* ACTIVITY
Go through the listing and copy each line with the string "DataProcessing".

* STUDY MATERIAL

-=-=-

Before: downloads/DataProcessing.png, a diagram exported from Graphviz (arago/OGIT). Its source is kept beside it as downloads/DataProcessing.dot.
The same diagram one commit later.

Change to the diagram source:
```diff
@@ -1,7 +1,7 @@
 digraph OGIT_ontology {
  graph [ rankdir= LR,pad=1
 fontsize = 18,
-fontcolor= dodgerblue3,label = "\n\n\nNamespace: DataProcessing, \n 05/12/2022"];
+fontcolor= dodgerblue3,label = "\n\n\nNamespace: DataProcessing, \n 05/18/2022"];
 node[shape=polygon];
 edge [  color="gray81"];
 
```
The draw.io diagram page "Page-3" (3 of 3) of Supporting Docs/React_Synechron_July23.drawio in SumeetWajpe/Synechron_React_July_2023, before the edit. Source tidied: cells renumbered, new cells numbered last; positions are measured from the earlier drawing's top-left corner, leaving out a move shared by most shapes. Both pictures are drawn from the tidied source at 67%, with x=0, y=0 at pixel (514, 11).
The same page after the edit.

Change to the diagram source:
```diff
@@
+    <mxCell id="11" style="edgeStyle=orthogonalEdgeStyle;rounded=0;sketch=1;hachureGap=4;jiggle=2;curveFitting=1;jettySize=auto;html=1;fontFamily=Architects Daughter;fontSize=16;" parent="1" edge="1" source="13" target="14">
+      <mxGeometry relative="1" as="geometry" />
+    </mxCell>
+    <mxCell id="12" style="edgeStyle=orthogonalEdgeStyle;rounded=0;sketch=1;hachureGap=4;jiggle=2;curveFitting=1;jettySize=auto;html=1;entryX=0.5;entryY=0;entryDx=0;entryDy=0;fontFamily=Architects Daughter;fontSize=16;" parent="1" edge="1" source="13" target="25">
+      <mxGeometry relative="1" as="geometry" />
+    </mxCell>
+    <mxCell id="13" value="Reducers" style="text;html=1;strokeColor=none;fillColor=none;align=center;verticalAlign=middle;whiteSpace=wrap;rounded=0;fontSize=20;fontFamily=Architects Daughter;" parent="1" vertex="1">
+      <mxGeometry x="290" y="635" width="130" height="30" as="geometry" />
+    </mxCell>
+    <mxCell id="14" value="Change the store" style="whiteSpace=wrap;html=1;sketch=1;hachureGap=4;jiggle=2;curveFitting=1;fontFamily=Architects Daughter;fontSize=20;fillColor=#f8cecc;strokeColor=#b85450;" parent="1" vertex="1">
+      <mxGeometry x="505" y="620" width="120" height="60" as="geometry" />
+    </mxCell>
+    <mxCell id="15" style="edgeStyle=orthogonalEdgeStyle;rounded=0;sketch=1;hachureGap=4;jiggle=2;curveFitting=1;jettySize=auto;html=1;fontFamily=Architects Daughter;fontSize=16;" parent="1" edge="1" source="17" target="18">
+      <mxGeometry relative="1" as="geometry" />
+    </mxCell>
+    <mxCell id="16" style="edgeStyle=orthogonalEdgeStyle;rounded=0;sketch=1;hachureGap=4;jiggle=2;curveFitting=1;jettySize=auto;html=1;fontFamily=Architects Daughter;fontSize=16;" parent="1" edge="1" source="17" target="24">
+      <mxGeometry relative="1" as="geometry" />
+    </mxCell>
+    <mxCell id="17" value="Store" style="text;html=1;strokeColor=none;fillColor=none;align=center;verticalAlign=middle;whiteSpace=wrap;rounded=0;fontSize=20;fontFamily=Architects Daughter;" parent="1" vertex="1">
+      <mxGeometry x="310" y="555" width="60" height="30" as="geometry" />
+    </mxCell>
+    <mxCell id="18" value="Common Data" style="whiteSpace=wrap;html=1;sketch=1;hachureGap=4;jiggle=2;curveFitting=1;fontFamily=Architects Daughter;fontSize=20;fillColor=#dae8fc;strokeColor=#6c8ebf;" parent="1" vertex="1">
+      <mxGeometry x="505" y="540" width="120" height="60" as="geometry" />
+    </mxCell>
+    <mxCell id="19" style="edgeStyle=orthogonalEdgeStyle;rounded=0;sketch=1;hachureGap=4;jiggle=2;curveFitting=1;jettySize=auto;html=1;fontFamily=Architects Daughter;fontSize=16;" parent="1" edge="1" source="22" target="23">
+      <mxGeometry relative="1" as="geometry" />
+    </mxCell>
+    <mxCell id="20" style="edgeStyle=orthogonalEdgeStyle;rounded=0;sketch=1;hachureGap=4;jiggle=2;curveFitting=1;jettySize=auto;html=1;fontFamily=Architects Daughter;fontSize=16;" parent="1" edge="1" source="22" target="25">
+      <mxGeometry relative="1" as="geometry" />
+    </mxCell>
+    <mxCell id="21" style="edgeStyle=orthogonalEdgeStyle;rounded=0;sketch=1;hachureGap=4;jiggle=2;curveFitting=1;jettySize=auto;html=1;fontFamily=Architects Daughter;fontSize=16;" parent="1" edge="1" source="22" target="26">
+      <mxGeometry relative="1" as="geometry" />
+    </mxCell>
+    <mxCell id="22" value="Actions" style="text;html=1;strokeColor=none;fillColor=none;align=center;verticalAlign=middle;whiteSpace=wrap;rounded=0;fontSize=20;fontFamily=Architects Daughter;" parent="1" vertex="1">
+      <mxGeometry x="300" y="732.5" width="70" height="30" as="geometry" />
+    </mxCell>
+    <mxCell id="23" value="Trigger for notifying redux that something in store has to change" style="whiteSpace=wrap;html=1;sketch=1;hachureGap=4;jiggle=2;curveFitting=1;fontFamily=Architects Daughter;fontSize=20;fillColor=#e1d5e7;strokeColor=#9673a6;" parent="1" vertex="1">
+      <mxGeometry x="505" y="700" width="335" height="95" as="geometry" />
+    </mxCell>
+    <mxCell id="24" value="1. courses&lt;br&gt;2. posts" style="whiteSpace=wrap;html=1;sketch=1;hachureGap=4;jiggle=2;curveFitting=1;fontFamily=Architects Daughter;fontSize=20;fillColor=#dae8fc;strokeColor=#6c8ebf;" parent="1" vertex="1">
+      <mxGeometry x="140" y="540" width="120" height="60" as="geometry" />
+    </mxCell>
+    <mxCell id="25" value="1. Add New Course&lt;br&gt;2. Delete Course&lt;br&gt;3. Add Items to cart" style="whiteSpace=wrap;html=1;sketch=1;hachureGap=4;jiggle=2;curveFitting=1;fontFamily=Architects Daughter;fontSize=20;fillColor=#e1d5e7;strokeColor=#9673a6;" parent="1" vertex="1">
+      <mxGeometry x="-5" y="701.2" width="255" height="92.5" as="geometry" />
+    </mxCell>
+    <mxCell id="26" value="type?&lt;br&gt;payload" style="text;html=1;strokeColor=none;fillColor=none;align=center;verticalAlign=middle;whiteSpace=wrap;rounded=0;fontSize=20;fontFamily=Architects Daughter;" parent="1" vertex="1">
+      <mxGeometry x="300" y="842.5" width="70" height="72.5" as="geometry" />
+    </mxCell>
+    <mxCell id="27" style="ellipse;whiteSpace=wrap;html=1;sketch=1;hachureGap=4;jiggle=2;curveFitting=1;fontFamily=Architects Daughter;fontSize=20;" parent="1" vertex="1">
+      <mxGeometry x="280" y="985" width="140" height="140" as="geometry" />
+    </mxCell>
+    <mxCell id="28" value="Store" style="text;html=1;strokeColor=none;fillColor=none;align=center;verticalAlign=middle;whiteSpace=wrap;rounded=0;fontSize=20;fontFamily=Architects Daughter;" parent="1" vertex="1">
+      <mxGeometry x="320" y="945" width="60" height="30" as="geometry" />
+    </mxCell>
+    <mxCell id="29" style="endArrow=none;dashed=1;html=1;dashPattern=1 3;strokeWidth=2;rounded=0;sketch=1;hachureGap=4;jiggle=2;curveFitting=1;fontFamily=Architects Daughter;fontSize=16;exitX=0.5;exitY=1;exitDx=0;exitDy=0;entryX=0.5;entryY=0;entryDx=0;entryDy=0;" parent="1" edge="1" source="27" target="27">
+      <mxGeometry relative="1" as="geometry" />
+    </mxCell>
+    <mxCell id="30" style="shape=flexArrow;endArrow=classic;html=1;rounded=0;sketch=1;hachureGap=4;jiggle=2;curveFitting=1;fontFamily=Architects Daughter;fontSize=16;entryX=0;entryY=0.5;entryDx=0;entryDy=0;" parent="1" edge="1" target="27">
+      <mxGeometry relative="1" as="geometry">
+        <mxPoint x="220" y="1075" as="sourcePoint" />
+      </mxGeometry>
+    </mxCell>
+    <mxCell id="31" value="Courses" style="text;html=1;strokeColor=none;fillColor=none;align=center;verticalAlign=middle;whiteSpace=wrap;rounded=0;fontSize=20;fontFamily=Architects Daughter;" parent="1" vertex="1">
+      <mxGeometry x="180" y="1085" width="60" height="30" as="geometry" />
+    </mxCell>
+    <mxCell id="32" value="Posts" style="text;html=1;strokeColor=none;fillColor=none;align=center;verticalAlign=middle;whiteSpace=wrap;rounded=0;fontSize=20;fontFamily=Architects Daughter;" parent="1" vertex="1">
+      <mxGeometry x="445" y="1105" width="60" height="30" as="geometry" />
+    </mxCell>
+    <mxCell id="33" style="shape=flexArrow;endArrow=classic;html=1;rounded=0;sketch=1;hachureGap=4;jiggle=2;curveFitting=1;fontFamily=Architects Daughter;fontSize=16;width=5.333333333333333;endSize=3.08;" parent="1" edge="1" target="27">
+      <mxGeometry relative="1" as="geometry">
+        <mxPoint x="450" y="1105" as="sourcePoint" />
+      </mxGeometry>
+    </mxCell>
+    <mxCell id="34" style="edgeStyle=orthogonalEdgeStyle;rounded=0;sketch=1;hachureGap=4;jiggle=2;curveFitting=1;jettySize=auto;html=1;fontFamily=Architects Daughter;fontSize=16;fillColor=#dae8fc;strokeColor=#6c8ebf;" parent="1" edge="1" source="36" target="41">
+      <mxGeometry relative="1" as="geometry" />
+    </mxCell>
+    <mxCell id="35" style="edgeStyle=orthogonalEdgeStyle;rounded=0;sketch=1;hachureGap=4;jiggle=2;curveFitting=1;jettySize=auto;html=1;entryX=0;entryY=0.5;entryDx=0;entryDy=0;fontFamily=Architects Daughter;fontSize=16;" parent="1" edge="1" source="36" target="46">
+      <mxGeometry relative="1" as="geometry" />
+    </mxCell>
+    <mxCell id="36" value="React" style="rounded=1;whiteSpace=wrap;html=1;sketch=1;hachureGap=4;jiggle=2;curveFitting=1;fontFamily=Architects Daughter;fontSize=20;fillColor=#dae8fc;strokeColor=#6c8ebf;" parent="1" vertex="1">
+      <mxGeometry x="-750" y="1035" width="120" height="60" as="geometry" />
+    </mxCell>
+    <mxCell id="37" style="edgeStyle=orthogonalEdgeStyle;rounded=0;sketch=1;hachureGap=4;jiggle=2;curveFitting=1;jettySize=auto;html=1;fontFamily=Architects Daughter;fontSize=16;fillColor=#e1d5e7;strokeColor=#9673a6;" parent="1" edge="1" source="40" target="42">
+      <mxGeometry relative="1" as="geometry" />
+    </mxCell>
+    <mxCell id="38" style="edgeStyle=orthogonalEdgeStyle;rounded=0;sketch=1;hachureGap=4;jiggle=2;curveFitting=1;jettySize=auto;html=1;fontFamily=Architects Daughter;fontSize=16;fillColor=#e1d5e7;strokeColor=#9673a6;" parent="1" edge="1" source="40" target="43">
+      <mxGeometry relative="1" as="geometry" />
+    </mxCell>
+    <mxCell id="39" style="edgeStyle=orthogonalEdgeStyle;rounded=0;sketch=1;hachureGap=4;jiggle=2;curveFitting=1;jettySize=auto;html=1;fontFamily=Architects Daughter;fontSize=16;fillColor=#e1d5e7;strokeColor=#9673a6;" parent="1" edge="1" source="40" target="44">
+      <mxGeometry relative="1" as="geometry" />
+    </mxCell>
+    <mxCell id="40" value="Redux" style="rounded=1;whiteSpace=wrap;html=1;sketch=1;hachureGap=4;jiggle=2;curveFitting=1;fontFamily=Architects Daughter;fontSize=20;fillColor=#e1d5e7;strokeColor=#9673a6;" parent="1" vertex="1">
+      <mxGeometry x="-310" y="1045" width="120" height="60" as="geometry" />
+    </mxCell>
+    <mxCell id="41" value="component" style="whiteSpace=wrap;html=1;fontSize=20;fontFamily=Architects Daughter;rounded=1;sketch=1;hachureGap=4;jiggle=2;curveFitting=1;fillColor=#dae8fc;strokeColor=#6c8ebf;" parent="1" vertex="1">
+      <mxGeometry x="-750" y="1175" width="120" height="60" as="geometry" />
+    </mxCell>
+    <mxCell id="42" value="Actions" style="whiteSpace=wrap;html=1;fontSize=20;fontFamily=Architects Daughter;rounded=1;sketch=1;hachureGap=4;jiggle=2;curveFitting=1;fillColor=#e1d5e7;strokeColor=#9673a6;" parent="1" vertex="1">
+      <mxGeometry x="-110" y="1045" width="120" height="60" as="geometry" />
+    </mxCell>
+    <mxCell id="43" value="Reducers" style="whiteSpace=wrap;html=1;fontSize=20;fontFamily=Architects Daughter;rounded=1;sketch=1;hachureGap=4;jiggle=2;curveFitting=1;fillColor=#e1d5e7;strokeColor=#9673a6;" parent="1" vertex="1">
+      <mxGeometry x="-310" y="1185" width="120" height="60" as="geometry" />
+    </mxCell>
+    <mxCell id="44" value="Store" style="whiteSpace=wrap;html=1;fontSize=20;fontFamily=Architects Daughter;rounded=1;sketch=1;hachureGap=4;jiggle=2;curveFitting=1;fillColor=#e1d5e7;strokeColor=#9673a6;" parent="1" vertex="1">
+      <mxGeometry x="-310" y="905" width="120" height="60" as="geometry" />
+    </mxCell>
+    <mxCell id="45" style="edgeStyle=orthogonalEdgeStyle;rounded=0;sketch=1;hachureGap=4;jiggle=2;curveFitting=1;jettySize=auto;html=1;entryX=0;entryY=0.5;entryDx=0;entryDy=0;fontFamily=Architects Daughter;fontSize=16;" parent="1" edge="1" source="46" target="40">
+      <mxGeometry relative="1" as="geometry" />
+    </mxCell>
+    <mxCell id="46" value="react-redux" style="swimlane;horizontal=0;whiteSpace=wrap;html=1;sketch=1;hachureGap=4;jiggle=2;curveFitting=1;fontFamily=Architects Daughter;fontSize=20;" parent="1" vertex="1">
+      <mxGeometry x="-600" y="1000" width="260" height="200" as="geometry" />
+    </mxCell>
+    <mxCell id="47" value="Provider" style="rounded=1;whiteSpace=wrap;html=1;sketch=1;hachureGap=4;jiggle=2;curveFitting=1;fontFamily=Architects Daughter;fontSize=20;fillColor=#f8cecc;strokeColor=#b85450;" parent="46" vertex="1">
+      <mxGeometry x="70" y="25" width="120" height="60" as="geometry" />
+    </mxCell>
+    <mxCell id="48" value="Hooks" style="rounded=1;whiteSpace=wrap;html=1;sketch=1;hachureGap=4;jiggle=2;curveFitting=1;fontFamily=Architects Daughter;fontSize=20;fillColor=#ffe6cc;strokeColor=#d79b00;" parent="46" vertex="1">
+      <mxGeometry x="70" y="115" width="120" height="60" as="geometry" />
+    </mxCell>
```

-=-=-

* OUTPUT FOR THIS TASK
Before: downloads/DataProcessing.png, a diagram exported from Graphviz (arago/OGIT). Its source is kept beside it as downloads/DataProcessing.dot.
-fontcolor= dodgerblue3,label = "\n\n\nNamespace: DataProcessing, \n 05/12/2022"];
+fontcolor= dodgerblue3,label = "\n\n\nNamespace: DataProcessing, \n 05/18/2022"];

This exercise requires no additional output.